is one of three actors in history whose collective films have passed $3 billion at the North American box office. Over the course of his career, his movies have had average grosses of more than $100 million apiece; only Tom Hanks surpasses him in lifetime gross, $3.52 billion to $3.46 billion.
Murphy also starred in The Adventures of Pluto Nash in 2002, a misbegotten sci-fi comedy that cost at least $100 million to produce. Astonishingly, it grossed just more than $7 million worldwide, less than Gigli. Although it’s impossible to say for sure because budget figures are distorted by studios, the movie is often referred to as the biggest flop in Hollywood history.
Such polar extremes have come to epitomize the career of Murphy, who in the 1980s became a movie star of enormous international wattage. And yet there we were, earlier this week, scrutinizing a mysterious movie called Imagine That that turned up on the release schedule for this weekend.
BoxOfficeMojo.com listed it as opening in 3,000 theaters. A “fantasy comedy.” Bankrolled by Paramount. On a prim June weekend. What could this thing be?

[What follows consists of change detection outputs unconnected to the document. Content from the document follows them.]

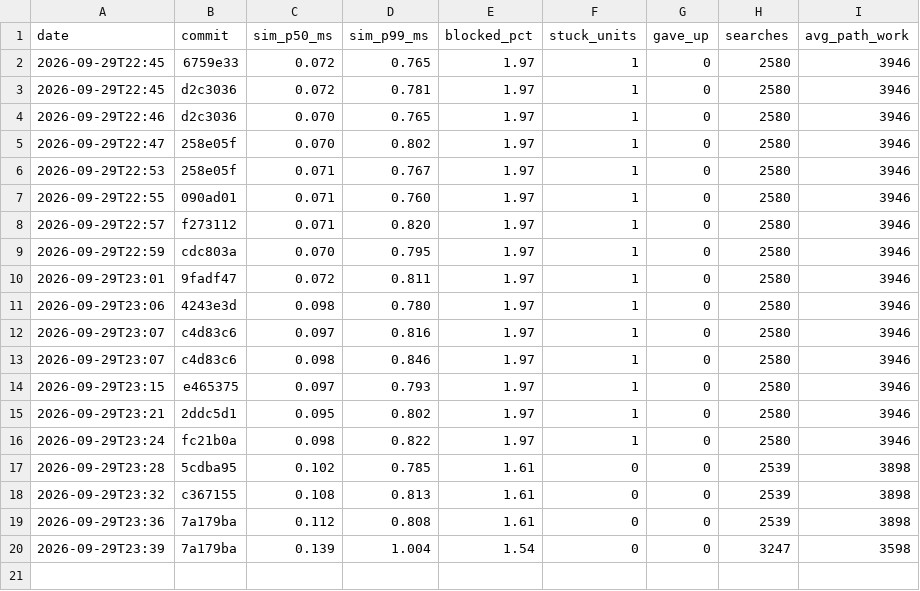
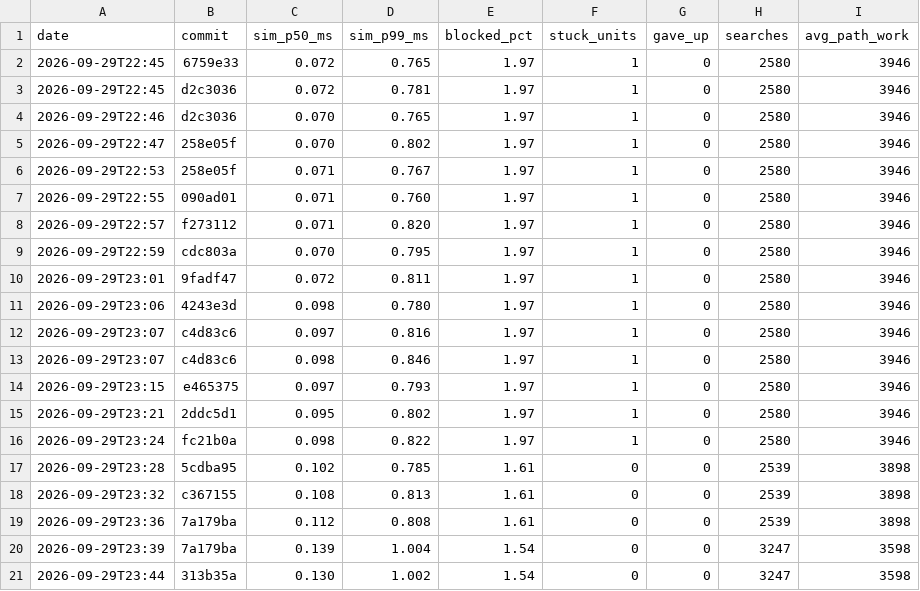
Before and after one commit to DigiMonk73/Empires, a CSV file: docs/metrics/history.csv, drawn as a sheet.

```diff
--- a/docs/metrics/history.csv
+++ b/docs/metrics/history.csv
@@ -20 +20,2 @@ date,commit,sim_p50_ms,sim_p99_ms,blocked_pct,stuck_units,gave_up,searches,avg_p
 2026-09-29T23:39,7a179ba,0.139,1.004,1.54,0,0,3247,3598
+2026-09-29T23:44,313b35a,0.130,1.002,1.54,0,0,3247,3598
```
Also changed, not shown: 14 other files.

Sure enough, it’s another family vehicle for Murphy, who saw still another family sci-fi comedy, Meet Dave, vanish from theaters with just $11.8 million last summer, despite a production budget of nearly six times that much. Box-office pundits suggest the same fate is about to befall Imagine That, which, anecdotally at least, we can’t help but believe.
How could a movie star of such undeniable credentials fall so far? In Murphy’s case, it has actually happened twice. After an initial winning streak that included 48 HRS., Coming to America and the first two Beverly Hills Cop movies, Murphy’s career took a sharp nosedive in the ’90s with movies like Beverly Hills Cop III and Vampire in Brooklyn. He was resuscitated briefly by The Nutty Professor in 1996 but quickly descended again with the arrival of Metro and Holy Man, which few people saw, let alone remember.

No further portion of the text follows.